### What this task involves
Set down a faithful copy of every record below, with no images.

Revision comparison data
-- -- --

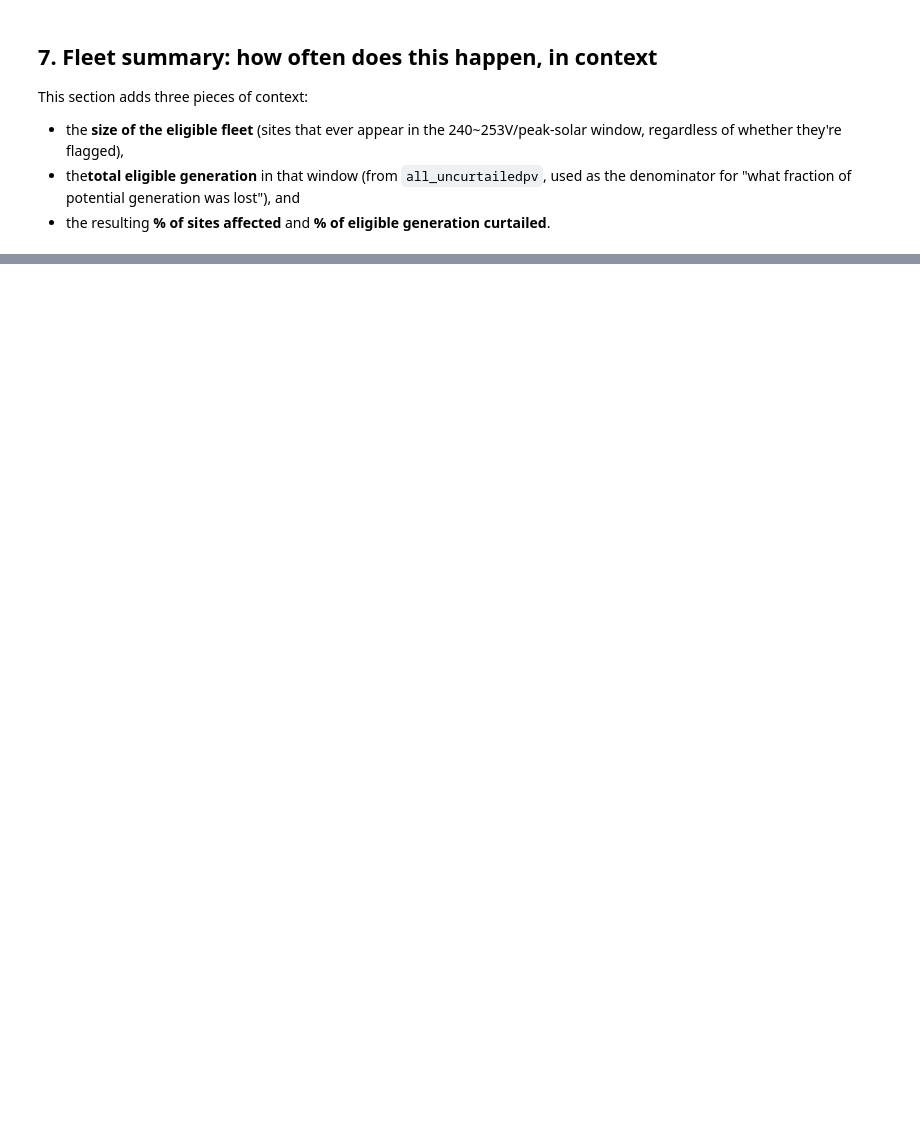
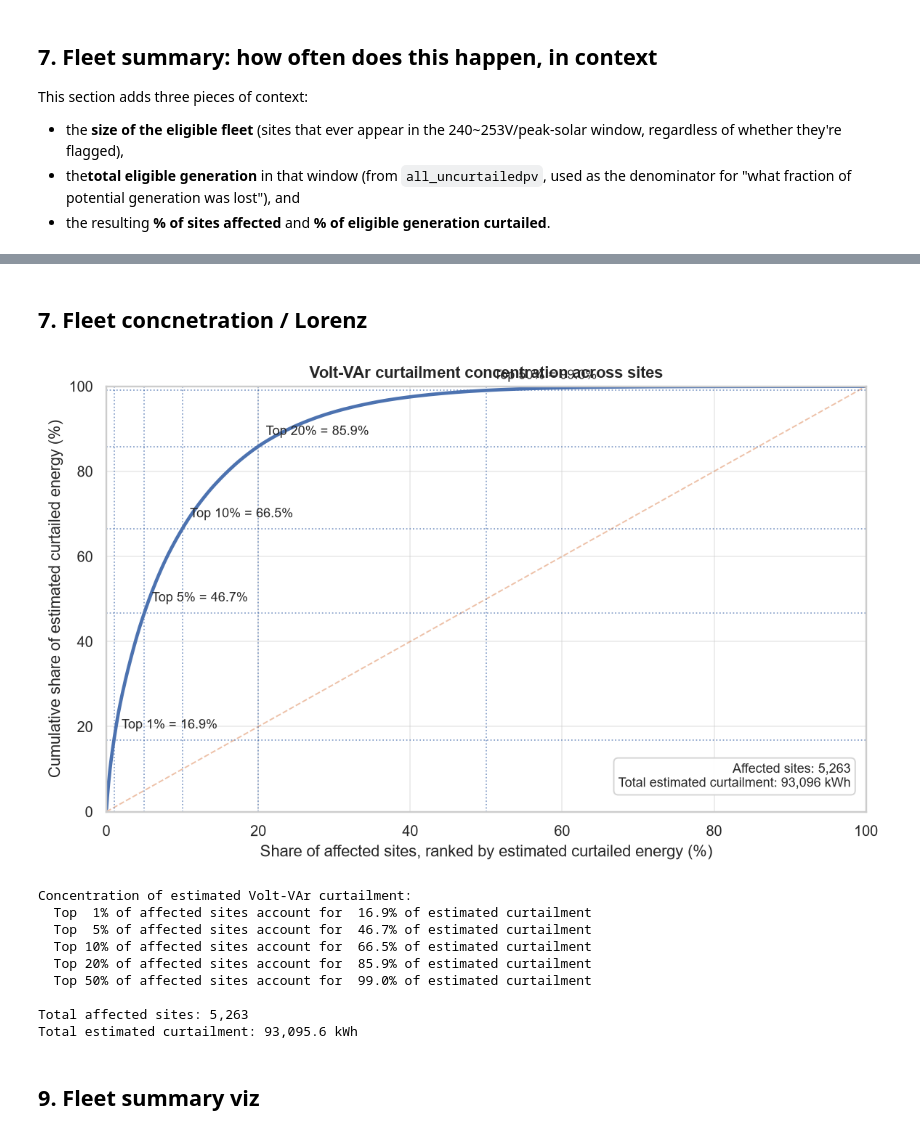
Before and after one commit to UNSW-CEEM/CICCADA, a Jupyter notebook: bms_sa_review/data_query/03_voltvar_curtailment_detection.ipynb, the cells around one changed output, grey strips where cells are left out. Drawn from its saved outputs; the diff is of its cells as text; code cells hidden in the pictures; blank space fills up the shorter version.

```diff
--- a/bms_sa_review/data_query/03_voltvar_curtailment_detection.ipynb
+++ b/bms_sa_review/data_query/03_voltvar_curtailment_detection.ipynb
@@ -1395,3 +799,37 @@ else:
+# %% [markdown]
+## 7. Fleet concnetration / Lorenz
+# %%
+# Site-level distribution + concentration
+site_dist = compute_site_distribution(
+    candidates, eligible_context_by_site_year, all_context_by_site_year,
+)
+
+curt_rank, concentration, total_curt_kWh = compute_concentration(site_dist)
+
+# Plot
+plot_concentration_curve(curt_rank, concentration, total_curt_kWh)
+
+# Summary
+if concentration:
+    print("\nConcentration of estimated Volt-VAr curtailment:")
+    for pct_sites, share in concentration.items():
+        print(f"  Top {pct_sites:>2}% of affected sites account for "
+              f"{share:5.1f}% of estimated curtailment")
+    print(f"\nTotal affected sites: {len(curt_rank):,}")
+    print(f"Total estimated curtailment: {total_curt_kWh:,.1f} kWh")
+# %% [output]
+[figure, added]
+Concentration of estimated Volt-VAr curtailment:
+  Top  1% of affected sites account for  16.9% of estimated curtailment
+  Top  5% of affected sites account for  46.7% of estimated curtailment
+  Top 10% of affected sites account for  66.5% of estimated curtailment
+  Top 20% of affected sites account for  85.9% of estimated curtailment
+  Top 50% of affected sites account for  99.0% of estimated curtailment
+
+Total affected sites: 5,263
+Total estimated curtailment: 93,095.6 kWh
+# %% [markdown]
+## 9. Fleet summary viz
 # %%
 # =============================================================================
 # VISUALISATION — CLEAN FLEET SUMMARY + POSITIVE-VALUE DISTRIBUTIONS
```
Also changed, not shown: parts of 22 cells of this notebook, 2 other files.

-- -- --

### Exercise output
Before and after one commit to UNSW-CEEM/CICCADA, a Jupyter notebook: bms_sa_review/data_query/03_voltvar_curtailment_detection.ipynb, the cells around one changed output, grey strips where cells are left out. Drawn from its saved outputs; the diff is of its cells as text; code cells hidden in the pictures; blank space fills up the shorter version.

```diff
--- a/bms_sa_review/data_query/03_voltvar_curtailment_detection.ipynb
+++ b/bms_sa_review/data_query/03_voltvar_curtailment_detection.ipynb
@@ -1395,3 +799,37 @@ else:
+# %% [markdown]
+## 7. Fleet concnetration / Lorenz
+# %%
+# Site-level distribution + concentration
+site_dist = compute_site_distribution(
+    candidates, eligible_context_by_site_year, all_context_by_site_year,
+)
+
+curt_rank, concentration, total_curt_kWh = compute_concentration(site_dist)
+
+# Plot
+plot_concentration_curve(curt_rank, concentration, total_curt_kWh)
+
+# Summary
+if concentration:
+    print("\nConcentration of estimated Volt-VAr curtailment:")
+    for pct_sites, share in concentration.items():
+        print(f"  Top {pct_sites:>2}% of affected sites account for "
+              f"{share:5.1f}% of estimated curtailment")
+    print(f"\nTotal affected sites: {len(curt_rank):,}")
+    print(f"Total estimated curtailment: {total_curt_kWh:,.1f} kWh")
+# %% [output]
+[figure, added]
+Concentration of estimated Volt-VAr curtailment:
+  Top  1% of affected sites account for  16.9% of estimated curtailment
+  Top  5% of affected sites account for  46.7% of estimated curtailment
+  Top 10% of affected sites account for  66.5% of estimated curtailment
+  Top 20% of affected sites account for  85.9% of estimated curtailment
+  Top 50% of affected sites account for  99.0% of estimated curtailment
+
+Total affected sites: 5,263
+Total estimated curtailment: 93,095.6 kWh
+# %% [markdown]
+## 9. Fleet summary viz
 # %%
 # =============================================================================
 # VISUALISATION — CLEAN FLEET SUMMARY + POSITIVE-VALUE DISTRIBUTIONS
```
Also changed, not shown: parts of 22 cells of this notebook, 2 other files.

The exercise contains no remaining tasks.